# Given scalars $\alpha, \beta, \gamma \in \mathbb{F},$ prove that the following matrix is not invertible

Question:

Given scalars $\alpha, \beta, \gamma \in \mathbb{F},$ prove that the following matrix is not invertible: $$\begin{bmatrix} sin^2(\alpha) & sin^2(\beta) & sin^2(\gamma) \\ cos^2(\alpha) & cos^2(\beta) & cos^2(\gamma) \\ 1 & 1 & 1 \\ \end{bmatrix}$$

My Steps: I calculated the determinant which resulted in: $$sin^2(\alpha) \cdot (cos^2(\beta)-cos^2(\gamma))-sin^2(\beta) \cdot (cos^2(\alpha)-cos^2(\gamma))+sin^2(\gamma) \cdot (cos^2(\alpha) - cos^2(\gamma)$$ Since each term when distributed will contain a $sin^2 \cdot cos^2$ pair, it follows that values for $\alpha = \beta =\gamma = 0 + \frac{\pi}{2} \cdot k$ will result in a determinant that is equal to zero meaning that the matrix is not invertible.

However, if $\alpha, \beta, \gamma$ do not equal some variation of $0 + \frac{\pi}{2} \cdot k$, it seems that the determinant would not be equal to zero making the matrix not invertible for only a handful of special cases.

• How general is $\mathbb{F}$ when you can take sine and cosine of its numbers? – Jeppe Stig Nielsen Nov 7 '17 at 22:21

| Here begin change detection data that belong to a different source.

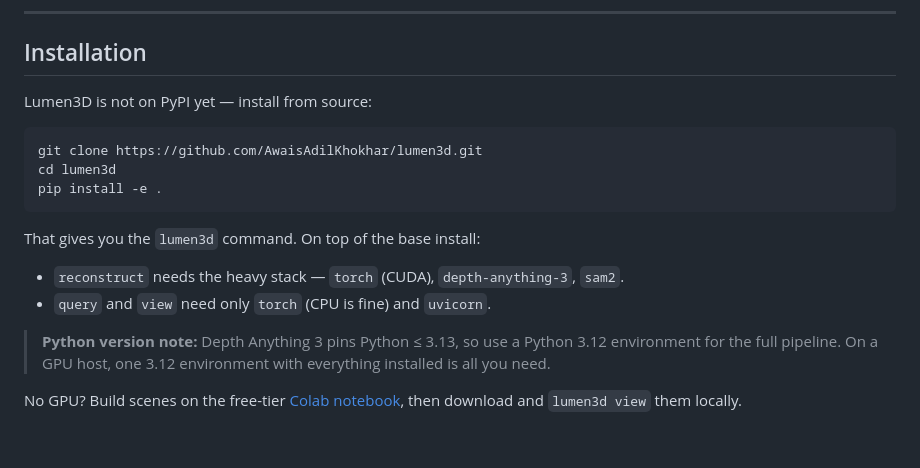
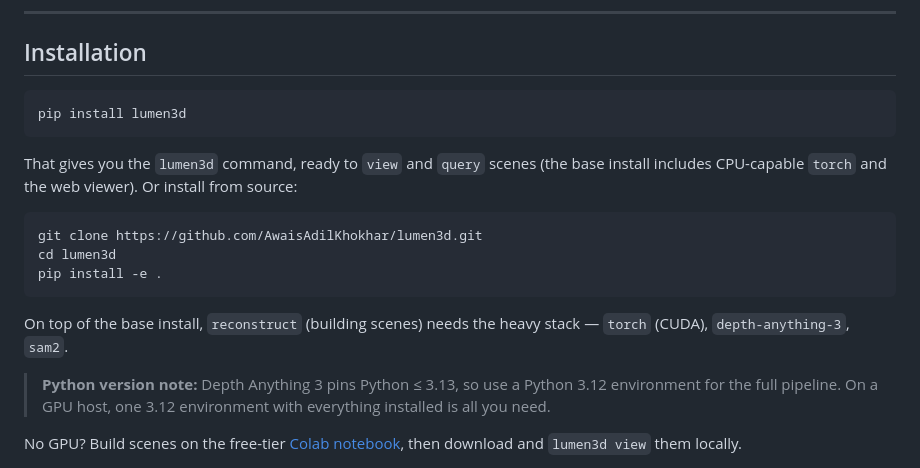
Before and after one commit to AwaisAdilKhokhar/lumen3d, a Markdown page: README.md, the part around one of its changes. GitHub-like rendering; blank space fills up the shorter version.

Commit message:
docs: point installation at PyPI + add PyPI badge

````diff
--- a/README.md
+++ b/README.md
@@ -230,7 +231,13 @@ highlights in 3D.
 
 ## Installation
 
-Lumen3D is not on PyPI yet — install from source:
+```bash
+pip install lumen3d
+```
+
+That gives you the `lumen3d` command, ready to `view` and `query` scenes
+(the base install includes CPU-capable `torch` and the web viewer). Or install
+from source:
 
 ```bash
 git clone https://github.com/AwaisAdilKhokhar/lumen3d.git
@@ -238,10 +245,8 @@ cd lumen3d
 pip install -e .
 ```
 
-That gives you the `lumen3d` command. On top of the base install:
-
-- `reconstruct` needs the heavy stack — `torch` (CUDA), `depth-anything-3`, `sam2`.
-- `query` and `view` need only `torch` (CPU is fine) and `uvicorn`.
+On top of the base install, `reconstruct` (building scenes) needs the heavy
+stack — `torch` (CUDA), `depth-anything-3`, `sam2`.
 
 > **Python version note:** Depth Anything 3 pins Python ≤ 3.13, so use a
 > Python 3.12 environment for the full pipeline. On a GPU host, one 3.12
````
Also changed, not shown: other parts of README.md (+1 -0 lines).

Notice that $$\sin^2(\alpha)+\cos^2(\alpha)=\sin^2(\beta)+\cos^2(\beta)=\sin^2(\gamma)+\cos^2(\gamma)=1.$$ Therefore the third row is the sum of the other two (is a linear combination) Hence the rows of the matrix are linearly dependent. That implies that the matrix is not invertible.